Denise Hart, who worked with students with dyslexia, speech and sight problems, won a tribunal against St Mary’s School in Colchester and has been awarded £30,000.

The school decided, for educational and business reasons, her lessons needed to be taught in the afternoon five days a week.

A tribunal found the school did not give a “real explanation” of its decision and its consultation was “inadequate”, wrongly believing it could alter her contract as it wished.

Mrs Hart, who had worked for 12 years at the independent school, said: “I loved this job I got to know all the girls and all the colleagues. I just wish it all never happened.

“The senior management team need to be more sensitive and more communicative. It should be an open door policy.”

The school’s leadership team, in September 2012, developed a new timetable to start a year later.

It said numeracy and literacy were best taught in the mornings when children would be more receptive, and that no children should be withdrawn from these lessons for Mrs Hart’s Brain Gym sessions.

The school told Mrs Hart, who worked Tuesdays, Wednesdays and Thursdays, she would have to work five days a week in the afternoons.

Five teachers, including Mrs Hart, were affected, but she is the only one who complained.

She said she could not work five days a week because of her family commitments and proposed alternative arrangements.
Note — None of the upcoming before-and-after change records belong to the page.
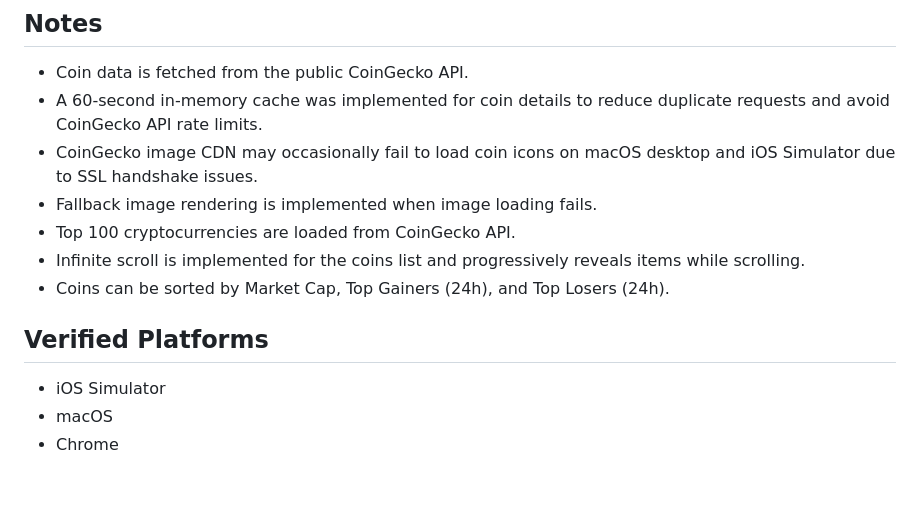
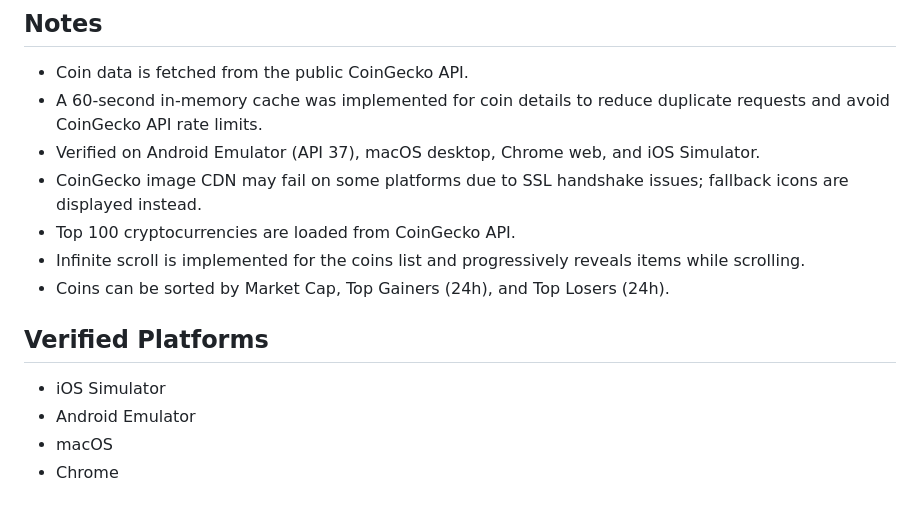
Before and after one commit to mansurmurzhanov/crypto-insights-flutter, a Markdown page: README.md, the part around the change. Rendered like a GitHub page.

Commit message:
docs: update verified platforms and android testing notes

```diff
--- a/README.md
+++ b/README.md
@@ -138,8 +138,8 @@ lib/
 
 - Coin data is fetched from the public CoinGecko API.
 - A 60-second in-memory cache was implemented for coin details to reduce duplicate requests and avoid CoinGecko API rate limits.
-- CoinGecko image CDN may occasionally fail to load coin icons on macOS desktop and iOS Simulator due to SSL handshake issues.
-- Fallback image rendering is implemented when image loading fails.
+- Verified on Android Emulator (API 37), macOS desktop, Chrome web, and iOS Simulator.
+- CoinGecko image CDN may fail on some platforms due to SSL handshake issues; fallback icons are displayed instead.
 - Top 100 cryptocurrencies are loaded from CoinGecko API.
 - Infinite scroll is implemented for the coins list and progressively reveals items while scrolling.
 - Coins can be sorted by Market Cap, Top Gainers (24h), and Top Losers (24h).
@@ -147,6 +147,7 @@ lib/
 ## Verified Platforms
 
 - iOS Simulator
+- Android Emulator
 - macOS
 - Chrome
 
```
The school said her proposal was “not in line with its thinking”.

After three meetings between Mrs Hart and the school, headteacher Hilary Vipond wrote to her to say the school was unable to accommodate her proposal and had the power to vary her hours unilaterally.

Mrs Hart handed in her resignation on September 3 2013 and was signed off sick by her GP for the three-month notice period.

She said: “Between April and May 2013 I became really depressed because of the stress. The meetings made me very ill. I couldn’t eat, I couldn’t sleep.

“The doctor told me that I was depressed, I couldn’t leave the front door.”

On November 22 2013, she made a claim of constructive dismissal. It was heard in March last year and was dismissed.

Mrs Hart appealed, a fresh tribunal was heard in August this year and Judge George Foxwell ruled in her favour.

He found that even though the school had a genuine educational and economic reasons to change the timetable, it did not treat her fairly.

He said the consultation was inadequate and school wrongly believed it could alter the contract unilaterally.

John Pendle, chairman of governors at St Mary’s School, said: “We take the welfare of our staff very seriously.

“Every member of staff is highly valued, as is the contribution they make to provide the best possible education for our pupils.

“In the light of the recent employment tribunal decision and the interpretation of the law which has set a precedent, we have already begun to review our human resources procedures to ensure our staff members continue to be treated fairly.”